Central universities have been given a two-month deadline to fill up their 6,000 plus vacancies, which form a third of all sanctioned faculty positions.
“Let us work on a mission mode. During Shikshat Parv [Education Festival], let us start a campaign, a mission to fill up these 6,000 seats within September and October,” said Education Minister Dharmendra Pradhan in his first interaction with the Vice-Chancellors of 45 Central universities on Friday.
He added that while there may be a few anomalies at some universities, all institutions should advertise their vacant posts by September 10.
Vice-Chancellors who participated in the meeting said there was a special focus on backlog vacancies — positions which have not been filled despite having been advertised — as well as on vacant positions which have been reserved for Scheduled Caste, Scheduled Tribe and Other Backward Class communities. Out of 6,229 vacant positions, 1,767 were for the OBC category, 1,012 for the SCs and 592 for the STs, Mr. Pradhan said.
As institutions start reopening their doors for physical classes after the COVID-19 shutdown, Mr. Pradhan urged them to be accommodative to students, but ensure that teaching and learning does not get disrupted. “On any campus, there may be student rebellion. On a campus, all live under a disciplinary framework, with commitment to the Constitution. But in a democracy, there must be accommodation and flexibility. The Vice-Chancellors are the custodians to ensure that the primary work of a university of teaching and learning does not get compromised,” he said.

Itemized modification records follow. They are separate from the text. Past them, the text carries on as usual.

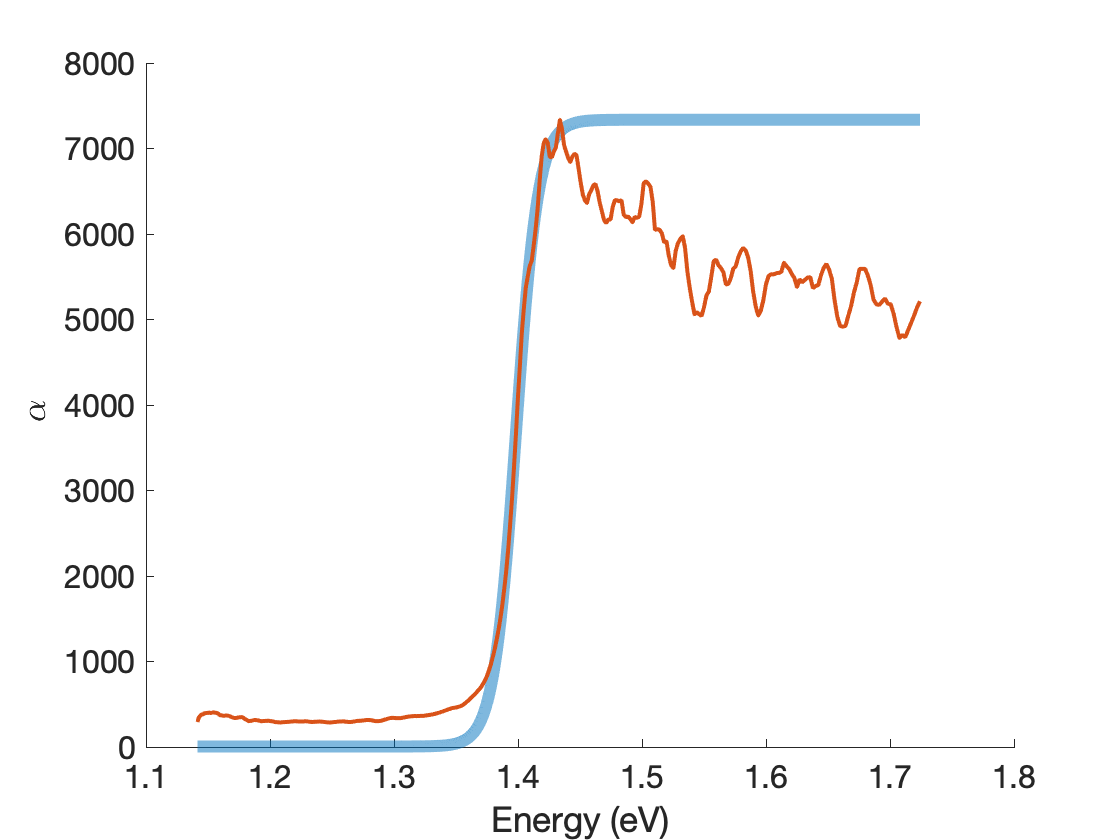
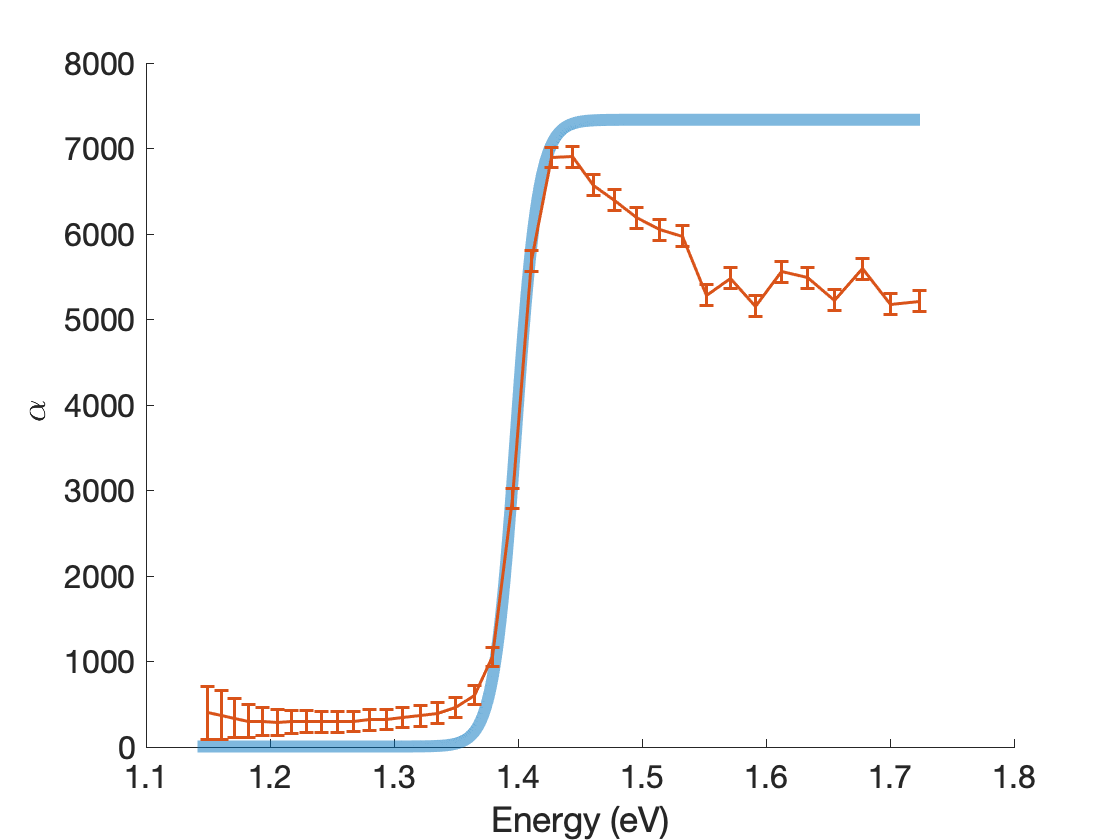
heil harry

diff --git a/MATLAB Files - J/Sigmoid.m b/MATLAB Files - J/Sigmoid.m
@@ -61,9 +61,11 @@ deltE = 0.009;
 asig = (amax + (amin - amax)./(1+exp((E-E0)./deltE)));
 asig = asig';
 
+errpl = err_alpha((l-nmaxrange):l,:);
+
 hold on
 p1 = plot(E,asig,'LineWidth',6);
-plot(E,ai,'LineWidth',2);
+errorbar(E(1:10:end),ai(1:10:end),errpl(1:10:end),'LineWidth',1.5);
 p1.Color(4) = 0.5;
 xlabel('Energy (eV)')
 ylabel('$\alpha$ ','Interpreter','latex')
@@ -74,3 +76,27 @@ set(gca,'FontSize',16)
 nboltzdir = 0.3;
 nboltzindir = 4.3;
 Eboltz = E0 - (nboltzdir*deltE);
+
+%%
+amaxerr = err_alpha(naimax);
+aminerr = err_alpha(naimin);
+
+amaxmax = amaxerr + amax;
+aminmin = amin - aminerr;
+
+ahalfmax = (amaxmax - aminmin)/2;
+aposmax = abs(ahalfmax-ai);
+aposminmax = min(aposmax);
+naposmax = find(aposminmax==aposmax);
+E0max = E(naposmax);
+
+amaxmin = amax - amaxerr;
+aminmin = amin + aminerr;
+
+ahalfmin = (amaxmin - aminmin)/2;
+aposmin = abs(ahalfmin-ai);
+aposminmin = min(aposmin);
+naposmin = find(aposminmin==aposmin);
+E0min = E(naposmin);
+
+E0_err = E0max - E0min;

Pat for JNU
Mr. Pradhan praised Jawaharlal Nehru University for introducing a new course on counter-terrorism that has come in for criticism for referring to “jihadi terrorism” as the only form of fundamentalist religious inspired terrorism. The course is meant for engineering graduate students specialising in international relations.
“Our engineers today are not just engineers. If a course helps engineering students understand the kind of obstacles they could face in developing social products, then I congratulate JNU for introducing such a course,” he said.
Focus on mother tongue
The Education Minister also emphasised the importance of using Indian languages in education at all levels, as recommended by the National Education Policy. He said he was not opposed to the English language in principle, and accepted that foreign languages helped Indians participate in the global economy, but pointed out that, prime importance had to be given to the mother tongues of learners.
With regard to other reforms proposed by the NEP such as four-year degrees and the academic credit bank, he urged the Vice-Chancellors to hold consultations and prepare the framework to begin implementation by 2022, but also acknowledged that universities had autonomy in their roll-out strategy given their differing challenges.